“Yes – I press my nose / to the pleasantly warm glass – / it’s a copy of one I saw / cased in the cool museum”

Yes – I press my nose
to the pleasantly warm glass –
it’s a copy of one I saw
cased in the cool museum –
gold beaten to honey, a grainy
oval dollop, flanked by two
slim symmetrical bees –

garland for a civilisation’s
rise and collapse, eye-dropped
five thousand years: a flash
of evening sun on a windscreen
or wing mirror – Heraklion’s
scooter-life buzzing and humming –

as I step in to browse, become
mesmerised by the warm
dark eyes of the woman
who gives her spiel and moves
softly and with such grace,
that, after leaving, I hesitate

a moment on the pavement
then re-enter with a question
I know not to ask, but ask
anyway, to hear her voice
soften even more as she smiles
and shakes her hair – no.

Mark Granier is an Irish poet and photographer.
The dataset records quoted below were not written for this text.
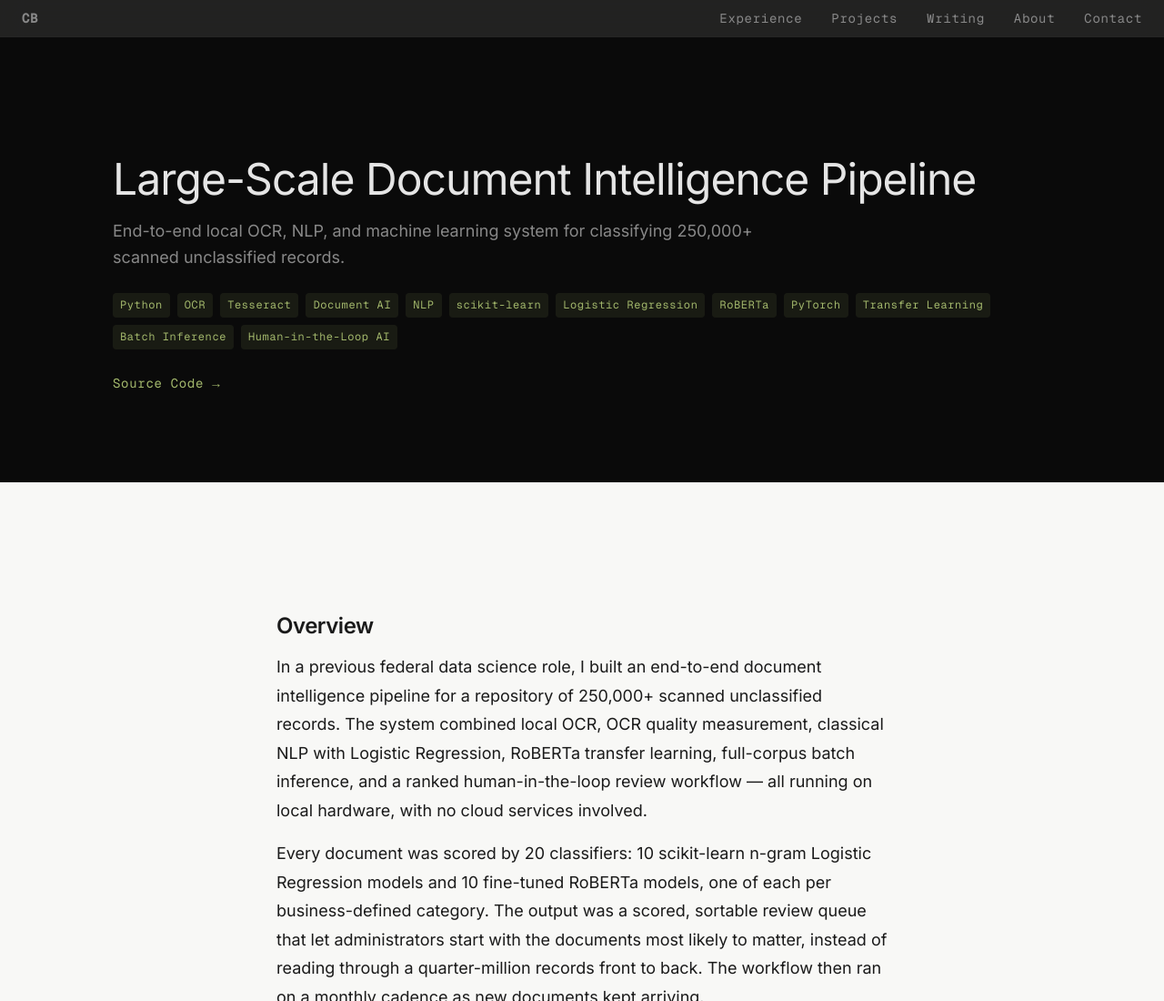
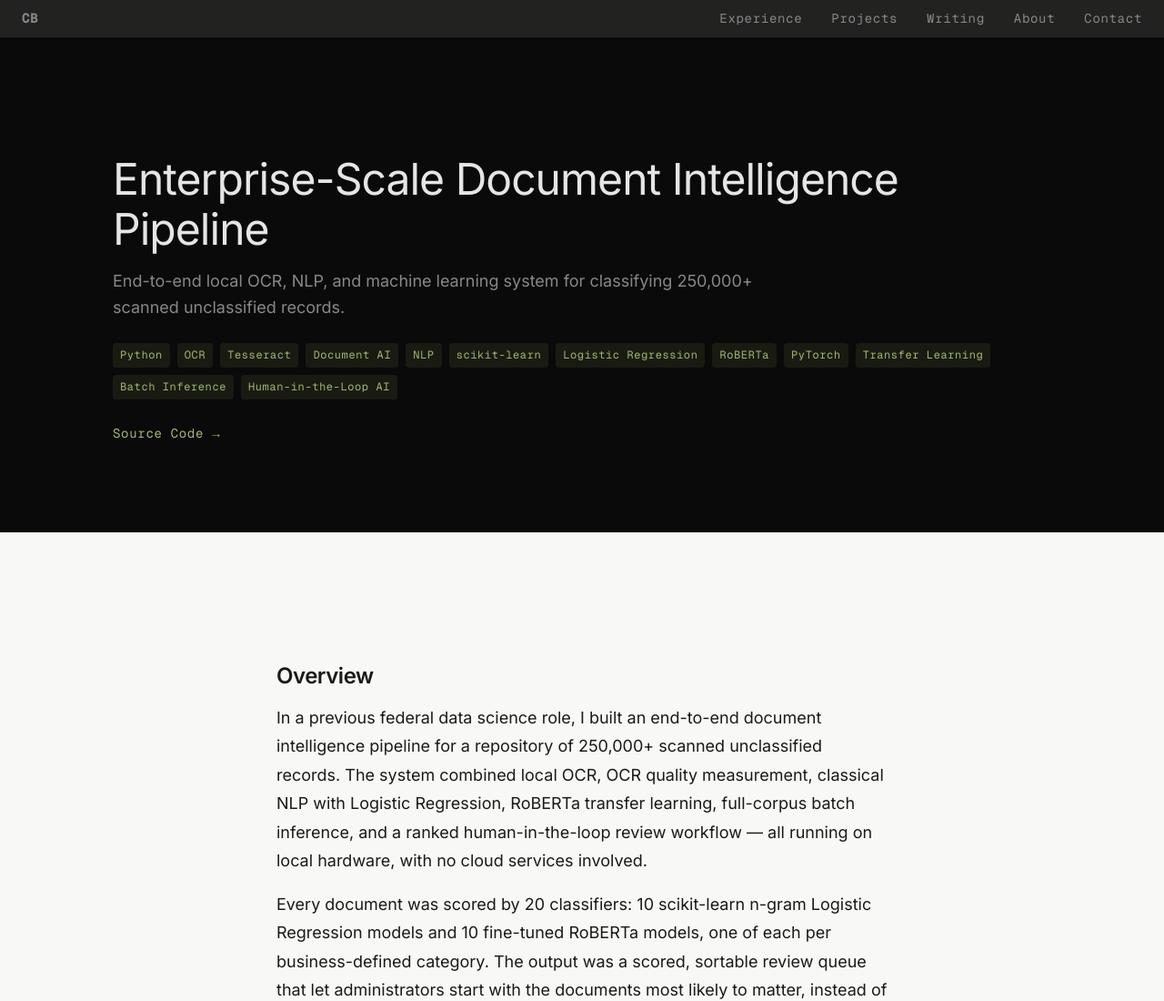
Before and after one commit to cbroker1/cbroker1.github.io, an Astro site: page /projects/document-intelligence-pipeline in a window 1280 px wide. Shown: the top 1100 px of the page at 91% size. Built offline with nearby package versions, Linux system fonts and the light colour scheme; Astro itself is replaced by a stand-in of ours.

Commit message:
Rename Large-Scale to Enterprise-Scale in document intelligence case study

```diff
--- a/src/content/projects/document-intelligence-pipeline.md
+++ b/src/content/projects/document-intelligence-pipeline.md
@@ -1,5 +1,5 @@
 ---
-title: "Large-Scale Document Intelligence Pipeline"
+title: "Enterprise-Scale Document Intelligence Pipeline"
 description: "End-to-end local OCR, NLP, and machine learning system for classifying 250,000+ scanned unclassified records."
 date: 2026-07-04
 tags:
```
He is the author of four collections of poetry, most recently Haunt (Salmon).

This article first appeared in the 16 June 2016 issue of the New Statesman, Britain on the brink